Although Directive 85/577/EEC had been in force for a number of years the Italian government had failed to transpose it within the allotted time, therefore no domestic legislation existed in support of this specific issue, while it was acknowledged that a failure to adopt Directives in the prescribed period resulted in a loss of profit to the Member State when defending against ‘direct effect‘ claims by their citizens.
However, in this instance the terms of the Directive were both clear and precise, yet related to dealings between individuals and so not subject to the benefit of protection unless transposed under the guidance of Community law and within the adoption window, which presented the national court with a dilemma inasmuch as they were unable to determine exactly what rights the claimant had when seeking cancellation of the contract, and if consideration was ultimately due to the vendor as per the agreement.

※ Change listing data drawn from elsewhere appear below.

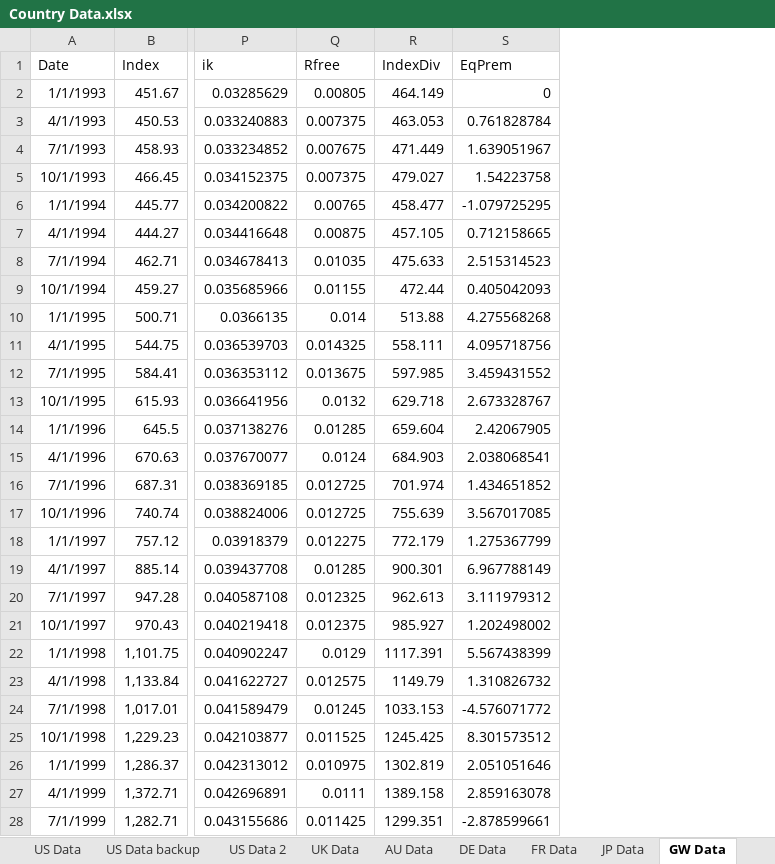
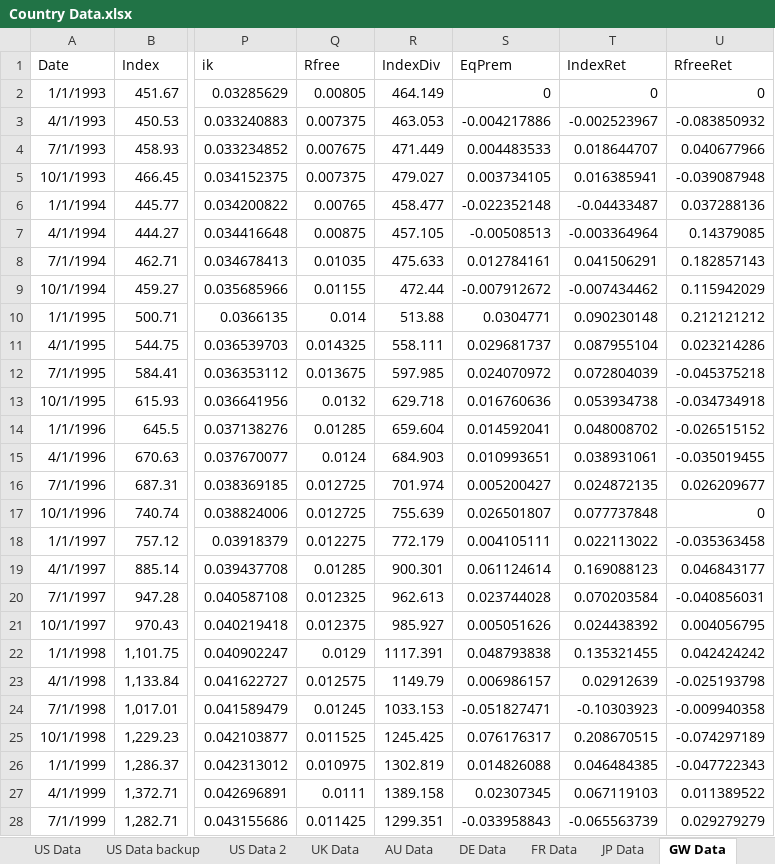
Before and after one commit to szabo-daniel/Thesis, an Excel workbook: Country Data.xlsx, sheet GW Data, drawn as a sheet; only a part is shown, gaps mark what is left out; values as stored, in another font and other column widths than the file's, no borders; the diff covers the shown part only; the diff names each change by its address in the sheet, - before the commit and + after, or states it on an @@ line.

Commit message:
Added in UK data and paper portfolio analysis based on models.

```diff
--- a/Country Data.xlsx (sheet GW Data)
+++ b/Country Data.xlsx (sheet GW Data)
+column T (IndexRet), rows 2-28: 0 | -0.002523967 | 0.018644707 | 0.016385941 | -0.04433487 | -0.003364964 | 0.041506291 | -0.007434462 | 0.090230148 | 0.087955104 | 0.072804039 | 0.053934738 | 0.048008702 | 0.038931061 | 0.024872135 | 0.077737848 | 0.022113022 | 0.169088123 | 0.070203584 | 0.024438392 | 0.135321455 | 0.02912639 | -0.10303923 | 0.208670515 | 0.046484385 | 0.067119103 | -0.065563739
+column U (RfreeRet), rows 2-28: 0 | -0.083850932 | 0.040677966 | -0.039087948 | 0.037288136 | 0.14379085 | 0.182857143 | 0.115942029 | 0.212121212 | 0.023214286 | -0.045375218 | -0.034734918 | -0.026515152 | -0.035019455 | 0.026209677 | 0 | -0.035363458 | 0.046843177 | -0.040856031 | 0.004056795 | 0.042424242 | -0.025193798 | -0.009940358 | -0.074297189 | -0.047722343 | 0.011389522 | 0.029279279
-S3 (EqPrem): 0.761828784
+S3 (EqPrem): -0.004217886
-S4 (EqPrem): 1.639051967
+S4 (EqPrem): 0.004483533
-S5 (EqPrem): 1.54223758
+S5 (EqPrem): 0.003734105
-S6 (EqPrem): -1.079725295
+S6 (EqPrem): -0.022352148
-S7 (EqPrem): 0.712158665
+S7 (EqPrem): -0.00508513
-S8 (EqPrem): 2.515314523
+S8 (EqPrem): 0.012784161
-S9 (EqPrem): 0.405042093
+S9 (EqPrem): -0.007912672
-S10 (EqPrem): 4.275568268
+S10 (EqPrem): 0.0304771
-S11 (EqPrem): 4.095718756
+S11 (EqPrem): 0.029681737
-S12 (EqPrem): 3.459431552
+S12 (EqPrem): 0.024070972
-S13 (EqPrem): 2.673328767
+S13 (EqPrem): 0.016760636
-S14 (EqPrem): 2.42067905
+S14 (EqPrem): 0.014592041
-S15 (EqPrem): 2.038068541
+S15 (EqPrem): 0.010993651
-S16 (EqPrem): 1.434651852
+S16 (EqPrem): 0.005200427
-S17 (EqPrem): 3.567017085
+S17 (EqPrem): 0.026501807
-S18 (EqPrem): 1.275367799
+S18 (EqPrem): 0.004105111
-S19 (EqPrem): 6.967788149
+S19 (EqPrem): 0.061124614
-S20 (EqPrem): 3.111979312
+S20 (EqPrem): 0.023744028
-S21 (EqPrem): 1.202498002
+S21 (EqPrem): 0.005051626
-S22 (EqPrem): 5.567438399
+S22 (EqPrem): 0.048793838
-S23 (EqPrem): 1.310826732
+S23 (EqPrem): 0.006986157
-S24 (EqPrem): -4.576071772
+S24 (EqPrem): -0.051827471
-S25 (EqPrem): 8.301573512
+S25 (EqPrem): 0.076176317
-S26 (EqPrem): 2.051051646
+S26 (EqPrem): 0.014826088
-S27 (EqPrem): 2.859163078
+S27 (EqPrem): 0.02307345
-S28 (EqPrem): -2.878599661
+S28 (EqPrem): -0.033958843
```
Also changed, not shown: 96 edited cells elsewhere in this sheet, sheet UK Data, sheet Macro Data Q, sheet Macro Data %, sheet AU Data, sheet DE Data, sheet FR Data, 1 more sheet, other sheet tabs, formulas that keep their value, 2 other files.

For this reason, the court sought a preliminary ruling from the European Court of Justice under article 177 EC, while asking:
1. Were the terms of the Directive clear and precise enough to provide direct effect?
2. Despite a failure to adopt the measures in accordance with the Treaty, could the claimant rely upon them to enforce her individual right to cancel?
Having examined the arguments around Directive powers and the horizontal effect between parties, it was agreed that for reasons of legal certainty future consideration must be given to broaden the scope of those entitlements when applying them to private and not public matters; yet, it was still held that although the terms of the Directive served horizontal dealings it was not possible for the claimant to rely upon them when seeking to terminate her agreement with the vendor.
However, the Court held that in light of the fact that the Italian government had failed to adopt the Directive and in the absence of relevant domestic legislation, it was now possible for the national courts to transpose the effects of Directive 85/577/EEC, in order that a remedy could be provided in favour of the consumer, while reminding the parties that:
“Where damage has been suffered and that damage is due to a breach by the State of its obligation, it is for the national court to uphold the right of aggrieved consumers to obtain reparation in accordance with national law on liability.”